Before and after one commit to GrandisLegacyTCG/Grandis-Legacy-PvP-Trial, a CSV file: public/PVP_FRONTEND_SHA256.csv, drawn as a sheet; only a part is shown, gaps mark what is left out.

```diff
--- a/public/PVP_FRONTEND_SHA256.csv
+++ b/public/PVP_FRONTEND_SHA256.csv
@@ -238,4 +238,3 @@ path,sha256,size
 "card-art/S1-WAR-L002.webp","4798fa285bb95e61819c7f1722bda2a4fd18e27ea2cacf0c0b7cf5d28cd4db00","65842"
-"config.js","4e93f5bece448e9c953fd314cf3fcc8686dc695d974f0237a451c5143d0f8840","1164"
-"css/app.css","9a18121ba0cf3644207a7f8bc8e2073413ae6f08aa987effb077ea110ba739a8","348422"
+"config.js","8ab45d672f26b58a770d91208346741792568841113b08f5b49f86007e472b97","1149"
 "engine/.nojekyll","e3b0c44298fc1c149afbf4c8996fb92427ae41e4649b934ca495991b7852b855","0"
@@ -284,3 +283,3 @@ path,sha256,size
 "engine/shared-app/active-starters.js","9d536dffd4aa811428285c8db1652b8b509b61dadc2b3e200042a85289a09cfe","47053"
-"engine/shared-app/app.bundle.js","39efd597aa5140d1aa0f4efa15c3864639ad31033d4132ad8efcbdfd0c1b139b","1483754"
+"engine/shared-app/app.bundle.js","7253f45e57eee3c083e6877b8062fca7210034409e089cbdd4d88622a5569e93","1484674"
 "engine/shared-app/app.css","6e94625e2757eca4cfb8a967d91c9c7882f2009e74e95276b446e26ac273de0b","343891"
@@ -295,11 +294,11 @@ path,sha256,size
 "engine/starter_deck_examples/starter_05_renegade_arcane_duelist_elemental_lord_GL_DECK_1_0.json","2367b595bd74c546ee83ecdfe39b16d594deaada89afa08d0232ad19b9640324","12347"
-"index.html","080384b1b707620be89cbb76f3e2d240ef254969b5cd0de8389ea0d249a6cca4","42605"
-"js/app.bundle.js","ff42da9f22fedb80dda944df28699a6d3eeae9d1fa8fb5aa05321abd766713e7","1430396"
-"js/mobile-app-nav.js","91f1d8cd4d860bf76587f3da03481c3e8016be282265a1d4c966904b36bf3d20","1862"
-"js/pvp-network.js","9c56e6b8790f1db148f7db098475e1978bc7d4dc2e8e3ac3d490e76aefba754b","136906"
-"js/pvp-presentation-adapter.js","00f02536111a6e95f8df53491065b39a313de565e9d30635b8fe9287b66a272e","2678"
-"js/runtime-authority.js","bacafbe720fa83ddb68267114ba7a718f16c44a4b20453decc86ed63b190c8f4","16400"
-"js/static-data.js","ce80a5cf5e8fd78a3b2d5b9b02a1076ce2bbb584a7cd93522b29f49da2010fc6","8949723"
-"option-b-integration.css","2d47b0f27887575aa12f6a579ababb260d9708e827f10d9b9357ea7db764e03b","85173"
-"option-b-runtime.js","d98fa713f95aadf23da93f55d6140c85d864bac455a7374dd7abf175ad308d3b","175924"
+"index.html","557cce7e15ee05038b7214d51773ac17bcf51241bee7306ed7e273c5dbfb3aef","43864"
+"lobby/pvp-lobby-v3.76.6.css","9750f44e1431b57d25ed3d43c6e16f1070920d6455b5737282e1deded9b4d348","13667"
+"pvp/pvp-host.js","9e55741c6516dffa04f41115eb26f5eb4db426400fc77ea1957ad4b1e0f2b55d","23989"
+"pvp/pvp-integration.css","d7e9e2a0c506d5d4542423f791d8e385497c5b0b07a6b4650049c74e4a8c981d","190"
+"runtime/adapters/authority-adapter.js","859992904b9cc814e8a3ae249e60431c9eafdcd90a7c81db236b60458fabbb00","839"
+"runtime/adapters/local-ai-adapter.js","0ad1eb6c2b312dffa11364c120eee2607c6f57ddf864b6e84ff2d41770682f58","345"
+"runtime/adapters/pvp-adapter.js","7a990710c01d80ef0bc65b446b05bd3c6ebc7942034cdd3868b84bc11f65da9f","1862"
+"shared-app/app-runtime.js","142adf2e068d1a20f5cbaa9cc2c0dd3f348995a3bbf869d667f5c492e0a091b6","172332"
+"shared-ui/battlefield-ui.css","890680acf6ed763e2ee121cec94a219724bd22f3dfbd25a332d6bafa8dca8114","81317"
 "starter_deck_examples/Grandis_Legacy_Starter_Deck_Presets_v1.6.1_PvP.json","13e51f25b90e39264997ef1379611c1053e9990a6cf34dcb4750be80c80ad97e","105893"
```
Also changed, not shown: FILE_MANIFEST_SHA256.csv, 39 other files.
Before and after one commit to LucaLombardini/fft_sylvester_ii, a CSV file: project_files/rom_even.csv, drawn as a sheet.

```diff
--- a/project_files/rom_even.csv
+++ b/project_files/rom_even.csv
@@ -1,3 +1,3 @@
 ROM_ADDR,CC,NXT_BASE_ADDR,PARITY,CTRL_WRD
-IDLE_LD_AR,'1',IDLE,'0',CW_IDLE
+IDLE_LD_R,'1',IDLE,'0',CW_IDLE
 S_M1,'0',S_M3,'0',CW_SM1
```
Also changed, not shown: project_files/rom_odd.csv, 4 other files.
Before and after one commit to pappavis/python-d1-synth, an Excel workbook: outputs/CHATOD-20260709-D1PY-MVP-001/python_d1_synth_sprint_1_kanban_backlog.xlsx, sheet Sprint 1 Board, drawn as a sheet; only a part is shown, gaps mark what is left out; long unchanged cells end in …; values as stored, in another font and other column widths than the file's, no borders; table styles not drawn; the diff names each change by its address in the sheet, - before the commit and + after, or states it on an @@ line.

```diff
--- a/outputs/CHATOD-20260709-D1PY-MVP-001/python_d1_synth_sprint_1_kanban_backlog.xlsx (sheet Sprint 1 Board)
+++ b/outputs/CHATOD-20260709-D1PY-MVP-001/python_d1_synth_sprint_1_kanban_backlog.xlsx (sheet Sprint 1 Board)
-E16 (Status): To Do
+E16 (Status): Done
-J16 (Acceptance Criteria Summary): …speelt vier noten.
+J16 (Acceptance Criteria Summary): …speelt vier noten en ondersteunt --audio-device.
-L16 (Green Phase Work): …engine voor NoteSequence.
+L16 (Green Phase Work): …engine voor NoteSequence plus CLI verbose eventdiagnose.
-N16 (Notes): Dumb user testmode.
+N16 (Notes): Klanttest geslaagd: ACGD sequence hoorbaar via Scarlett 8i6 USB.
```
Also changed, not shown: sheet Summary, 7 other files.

» **ACTION ITEM**: Return the whole listing, keeping every word as it is.

» **EXERCISE SOLUTION**:
Before and after one commit to GrandisLegacyTCG/Grandis-Legacy-PvP-Trial, a CSV file: public/PVP_FRONTEND_SHA256.csv, drawn as a sheet; only a part is shown, gaps mark what is left out.

```diff
--- a/public/PVP_FRONTEND_SHA256.csv
+++ b/public/PVP_FRONTEND_SHA256.csv
@@ -238,4 +238,3 @@ path,sha256,size
 "card-art/S1-WAR-L002.webp","4798fa285bb95e61819c7f1722bda2a4fd18e27ea2cacf0c0b7cf5d28cd4db00","65842"
-"config.js","4e93f5bece448e9c953fd314cf3fcc8686dc695d974f0237a451c5143d0f8840","1164"
-"css/app.css","9a18121ba0cf3644207a7f8bc8e2073413ae6f08aa987effb077ea110ba739a8","348422"
+"config.js","8ab45d672f26b58a770d91208346741792568841113b08f5b49f86007e472b97","1149"
 "engine/.nojekyll","e3b0c44298fc1c149afbf4c8996fb92427ae41e4649b934ca495991b7852b855","0"
@@ -284,3 +283,3 @@ path,sha256,size
 "engine/shared-app/active-starters.js","9d536dffd4aa811428285c8db1652b8b509b61dadc2b3e200042a85289a09cfe","47053"
-"engine/shared-app/app.bundle.js","39efd597aa5140d1aa0f4efa15c3864639ad31033d4132ad8efcbdfd0c1b139b","1483754"
+"engine/shared-app/app.bundle.js","7253f45e57eee3c083e6877b8062fca7210034409e089cbdd4d88622a5569e93","1484674"
 "engine/shared-app/app.css","6e94625e2757eca4cfb8a967d91c9c7882f2009e74e95276b446e26ac273de0b","343891"
@@ -295,11 +294,11 @@ path,sha256,size
 "engine/starter_deck_examples/starter_05_renegade_arcane_duelist_elemental_lord_GL_DECK_1_0.json","2367b595bd74c546ee83ecdfe39b16d594deaada89afa08d0232ad19b9640324","12347"
-"index.html","080384b1b707620be89cbb76f3e2d240ef254969b5cd0de8389ea0d249a6cca4","42605"
-"js/app.bundle.js","ff42da9f22fedb80dda944df28699a6d3eeae9d1fa8fb5aa05321abd766713e7","1430396"
-"js/mobile-app-nav.js","91f1d8cd4d860bf76587f3da03481c3e8016be282265a1d4c966904b36bf3d20","1862"
-"js/pvp-network.js","9c56e6b8790f1db148f7db098475e1978bc7d4dc2e8e3ac3d490e76aefba754b","136906"
-"js/pvp-presentation-adapter.js","00f02536111a6e95f8df53491065b39a313de565e9d30635b8fe9287b66a272e","2678"
-"js/runtime-authority.js","bacafbe720fa83ddb68267114ba7a718f16c44a4b20453decc86ed63b190c8f4","16400"
-"js/static-data.js","ce80a5cf5e8fd78a3b2d5b9b02a1076ce2bbb584a7cd93522b29f49da2010fc6","8949723"
-"option-b-integration.css","2d47b0f27887575aa12f6a579ababb260d9708e827f10d9b9357ea7db764e03b","85173"
-"option-b-runtime.js","d98fa713f95aadf23da93f55d6140c85d864bac455a7374dd7abf175ad308d3b","175924"
+"index.html","557cce7e15ee05038b7214d51773ac17bcf51241bee7306ed7e273c5dbfb3aef","43864"
+"lobby/pvp-lobby-v3.76.6.css","9750f44e1431b57d25ed3d43c6e16f1070920d6455b5737282e1deded9b4d348","13667"
+"pvp/pvp-host.js","9e55741c6516dffa04f41115eb26f5eb4db426400fc77ea1957ad4b1e0f2b55d","23989"
+"pvp/pvp-integration.css","d7e9e2a0c506d5d4542423f791d8e385497c5b0b07a6b4650049c74e4a8c981d","190"
+"runtime/adapters/authority-adapter.js","859992904b9cc814e8a3ae249e60431c9eafdcd90a7c81db236b60458fabbb00","839"
+"runtime/adapters/local-ai-adapter.js","0ad1eb6c2b312dffa11364c120eee2607c6f57ddf864b6e84ff2d41770682f58","345"
+"runtime/adapters/pvp-adapter.js","7a990710c01d80ef0bc65b446b05bd3c6ebc7942034cdd3868b84bc11f65da9f","1862"
+"shared-app/app-runtime.js","142adf2e068d1a20f5cbaa9cc2c0dd3f348995a3bbf869d667f5c492e0a091b6","172332"
+"shared-ui/battlefield-ui.css","890680acf6ed763e2ee121cec94a219724bd22f3dfbd25a332d6bafa8dca8114","81317"
 "starter_deck_examples/Grandis_Legacy_Starter_Deck_Presets_v1.6.1_PvP.json","13e51f25b90e39264997ef1379611c1053e9990a6cf34dcb4750be80c80ad97e","105893"
```
Also changed, not shown: FILE_MANIFEST_SHA256.csv, 39 other files.
Before and after one commit to LucaLombardini/fft_sylvester_ii, a CSV file: project_files/rom_even.csv, drawn as a sheet.

```diff
--- a/project_files/rom_even.csv
+++ b/project_files/rom_even.csv
@@ -1,3 +1,3 @@
 ROM_ADDR,CC,NXT_BASE_ADDR,PARITY,CTRL_WRD
-IDLE_LD_AR,'1',IDLE,'0',CW_IDLE
+IDLE_LD_R,'1',IDLE,'0',CW_IDLE
 S_M1,'0',S_M3,'0',CW_SM1
```
Also changed, not shown: project_files/rom_odd.csv, 4 other files.
Before and after one commit to pappavis/python-d1-synth, an Excel workbook: outputs/CHATOD-20260709-D1PY-MVP-001/python_d1_synth_sprint_1_kanban_backlog.xlsx, sheet Sprint 1 Board, drawn as a sheet; only a part is shown, gaps mark what is left out; long unchanged cells end in …; values as stored, in another font and other column widths than the file's, no borders; table styles not drawn; the diff names each change by its address in the sheet, - before the commit and + after, or states it on an @@ line.

```diff
--- a/outputs/CHATOD-20260709-D1PY-MVP-001/python_d1_synth_sprint_1_kanban_backlog.xlsx (sheet Sprint 1 Board)
+++ b/outputs/CHATOD-20260709-D1PY-MVP-001/python_d1_synth_sprint_1_kanban_backlog.xlsx (sheet Sprint 1 Board)
-E16 (Status): To Do
+E16 (Status): Done
-J16 (Acceptance Criteria Summary): …speelt vier noten.
+J16 (Acceptance Criteria Summary): …speelt vier noten en ondersteunt --audio-device.
-L16 (Green Phase Work): …engine voor NoteSequence.
+L16 (Green Phase Work): …engine voor NoteSequence plus CLI verbose eventdiagnose.
-N16 (Notes): Dumb user testmode.
+N16 (Notes): Klanttest geslaagd: ACGD sequence hoorbaar via Scarlett 8i6 USB.
```
Also changed, not shown: sheet Summary, 7 other files.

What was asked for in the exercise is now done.